Avoiding Financial Bedlam

In my last blog, I asked you to think about a question: Am I willing to turn over a significant percentage of my net worth in order to be divorced? Since you’re back to read more, I’m guessing you answered NO to that question and you’re ready to Avoid Financial Bedlam.  Here are a few ways to keep more of your cash when you’re getting divorced. Avoid litigation.  In my last blog, I introduced you to Tim and Kathy.  Even though they eventually reached settlement in their divorce, the path they took was pure litigation.  Their attorneys wrote rough letters and held long blustery phone conferences where nothing much was accomplished other than defending their clients’ polarized positions.  They filed motions and went to hearings, they argued over dishes and debts, they over-involved the children in their fights, and they both did so with the conviction that they were “right” and would have their “day in Court.”  They didn’t sit down at the settlement table until they were over a year into the process.  This is a sure path to Financial Bedlam. Reduce conflict.  Remember, Conflict = $$$.  The more conflict your attorney can create, the more money he/she will earn.  The more conflict you or your spouse create, the more money you will each pay to your attorneys to “resolve” your conflict.  If you solve your own problems, like responsible adults should, then you will reduce conflict and save money.  Make no mistake, even if it’s “the other side” causing the conflict, you’ll still be paying to put out the fires. Create a budget.  Tim and Kathy never budgeted their...

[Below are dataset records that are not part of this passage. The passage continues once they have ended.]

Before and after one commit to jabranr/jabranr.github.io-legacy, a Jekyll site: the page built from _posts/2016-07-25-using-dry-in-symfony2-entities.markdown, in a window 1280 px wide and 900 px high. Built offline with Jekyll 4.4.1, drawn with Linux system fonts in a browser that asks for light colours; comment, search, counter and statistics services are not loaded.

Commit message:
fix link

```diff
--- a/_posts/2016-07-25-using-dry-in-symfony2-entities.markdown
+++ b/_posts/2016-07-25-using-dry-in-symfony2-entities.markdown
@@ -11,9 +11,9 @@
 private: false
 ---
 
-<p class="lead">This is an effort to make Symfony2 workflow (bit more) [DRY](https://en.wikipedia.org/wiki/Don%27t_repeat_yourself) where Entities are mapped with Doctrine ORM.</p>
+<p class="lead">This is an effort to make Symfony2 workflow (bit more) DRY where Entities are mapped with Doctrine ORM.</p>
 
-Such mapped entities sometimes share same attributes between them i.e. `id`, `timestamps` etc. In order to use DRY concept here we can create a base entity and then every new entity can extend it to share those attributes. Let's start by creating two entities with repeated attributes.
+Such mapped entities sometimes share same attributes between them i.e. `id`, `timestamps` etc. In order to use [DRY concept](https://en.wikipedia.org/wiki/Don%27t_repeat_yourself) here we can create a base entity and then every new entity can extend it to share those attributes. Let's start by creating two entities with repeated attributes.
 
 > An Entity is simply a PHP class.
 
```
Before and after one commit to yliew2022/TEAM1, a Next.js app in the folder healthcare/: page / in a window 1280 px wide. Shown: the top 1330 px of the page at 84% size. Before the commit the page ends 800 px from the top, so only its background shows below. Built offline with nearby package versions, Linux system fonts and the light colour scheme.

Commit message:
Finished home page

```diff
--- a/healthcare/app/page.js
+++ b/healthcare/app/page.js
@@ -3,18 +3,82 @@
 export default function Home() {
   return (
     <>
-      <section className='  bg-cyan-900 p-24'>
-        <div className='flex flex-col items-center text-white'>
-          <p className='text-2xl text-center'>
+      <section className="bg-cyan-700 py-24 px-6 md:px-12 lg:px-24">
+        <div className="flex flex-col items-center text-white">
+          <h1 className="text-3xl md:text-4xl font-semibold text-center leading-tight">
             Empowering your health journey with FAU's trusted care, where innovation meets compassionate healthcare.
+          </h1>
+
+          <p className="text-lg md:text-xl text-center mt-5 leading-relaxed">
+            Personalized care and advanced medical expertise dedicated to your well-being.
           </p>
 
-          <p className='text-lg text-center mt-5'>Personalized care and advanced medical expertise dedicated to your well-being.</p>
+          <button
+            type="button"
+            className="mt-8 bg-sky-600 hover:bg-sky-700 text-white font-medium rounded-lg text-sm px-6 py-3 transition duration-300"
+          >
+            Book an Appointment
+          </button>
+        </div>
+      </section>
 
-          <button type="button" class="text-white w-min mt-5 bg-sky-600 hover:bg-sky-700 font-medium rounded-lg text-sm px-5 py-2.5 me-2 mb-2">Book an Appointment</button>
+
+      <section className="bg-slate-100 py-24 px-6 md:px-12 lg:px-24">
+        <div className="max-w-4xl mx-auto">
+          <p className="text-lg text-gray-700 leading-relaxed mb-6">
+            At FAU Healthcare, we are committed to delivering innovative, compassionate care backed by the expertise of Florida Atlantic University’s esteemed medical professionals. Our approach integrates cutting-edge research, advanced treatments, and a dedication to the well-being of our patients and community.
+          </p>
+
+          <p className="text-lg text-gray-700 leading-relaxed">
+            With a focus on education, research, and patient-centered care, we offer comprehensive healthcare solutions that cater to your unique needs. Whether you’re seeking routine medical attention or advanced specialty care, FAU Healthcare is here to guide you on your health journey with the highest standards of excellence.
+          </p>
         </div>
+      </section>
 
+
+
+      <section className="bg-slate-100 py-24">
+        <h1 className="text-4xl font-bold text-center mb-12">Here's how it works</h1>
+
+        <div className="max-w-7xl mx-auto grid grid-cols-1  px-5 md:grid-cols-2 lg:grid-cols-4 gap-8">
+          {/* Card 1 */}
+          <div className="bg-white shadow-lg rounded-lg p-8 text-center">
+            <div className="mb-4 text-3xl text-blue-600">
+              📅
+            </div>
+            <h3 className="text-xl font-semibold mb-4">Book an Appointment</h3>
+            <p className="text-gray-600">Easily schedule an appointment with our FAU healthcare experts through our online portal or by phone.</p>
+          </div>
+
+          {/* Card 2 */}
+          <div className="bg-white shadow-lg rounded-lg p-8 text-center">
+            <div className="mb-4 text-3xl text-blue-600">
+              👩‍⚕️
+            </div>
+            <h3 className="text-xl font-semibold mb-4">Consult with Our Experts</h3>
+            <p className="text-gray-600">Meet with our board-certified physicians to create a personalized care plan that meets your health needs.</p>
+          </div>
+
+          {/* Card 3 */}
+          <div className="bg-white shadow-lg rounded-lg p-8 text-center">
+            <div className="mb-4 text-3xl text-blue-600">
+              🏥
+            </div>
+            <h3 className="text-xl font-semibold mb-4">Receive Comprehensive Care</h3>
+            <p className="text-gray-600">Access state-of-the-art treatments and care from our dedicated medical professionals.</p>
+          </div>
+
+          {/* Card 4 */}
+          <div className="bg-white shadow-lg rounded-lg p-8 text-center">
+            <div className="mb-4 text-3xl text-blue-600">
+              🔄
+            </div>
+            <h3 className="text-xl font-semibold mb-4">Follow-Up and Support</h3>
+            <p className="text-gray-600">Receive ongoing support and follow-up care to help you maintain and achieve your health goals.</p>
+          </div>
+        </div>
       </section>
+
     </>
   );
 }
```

Financial Bedlam

Financial Bedlam.  That’s how one client described his divorce. Like many people seeking a divorce, “Tim” just wanted a short and simple divorce without a lot of fighting over “things.”  (No, it’s not really Tim. See Disclaimer.)  Tim, a small business owner, has the “entrepreneurial temperament,” which means that he is used to getting what he wants, when he wants it.  Divorce was no different, so Tim did a lot of pushing.  After all, he was being “fair” and his wife just needed to see his side of things. For “Kathy” (see Disclaimer), Tim’s wife of 17 years, divorce was not at all simple or easy.  At first, Kathy was devastated and in denial.  She was terrified of being on her own, grief-stricken that Tim would break up their family, and outraged that Tim had announced the divorce to her “out of the blue.”  Kathy felt that she was at battle with an unseen force (maybe another woman?), so she gathered the “troops” — her girlfriends, family, teachers at the children’s school, hair stylist, and anyone else who would listen — to let them know how Tim had failed the family.  Kathy got the validation she was seeking and many of those “troops” advised her to take Tim to the cleaners to teach him a lesson.  Their advice was well-intentioned, but the worst possible thing they could have said. So Kathy and Tim engaged the “best” lawyers they could afford.  Tim’s attorney made settlement offers, demands, threats, and filed motions, pushing Kathy and her lawyer to accept Tim’s offers “within 24 hours or else.”  Kathy dug in her heels and her attorney,...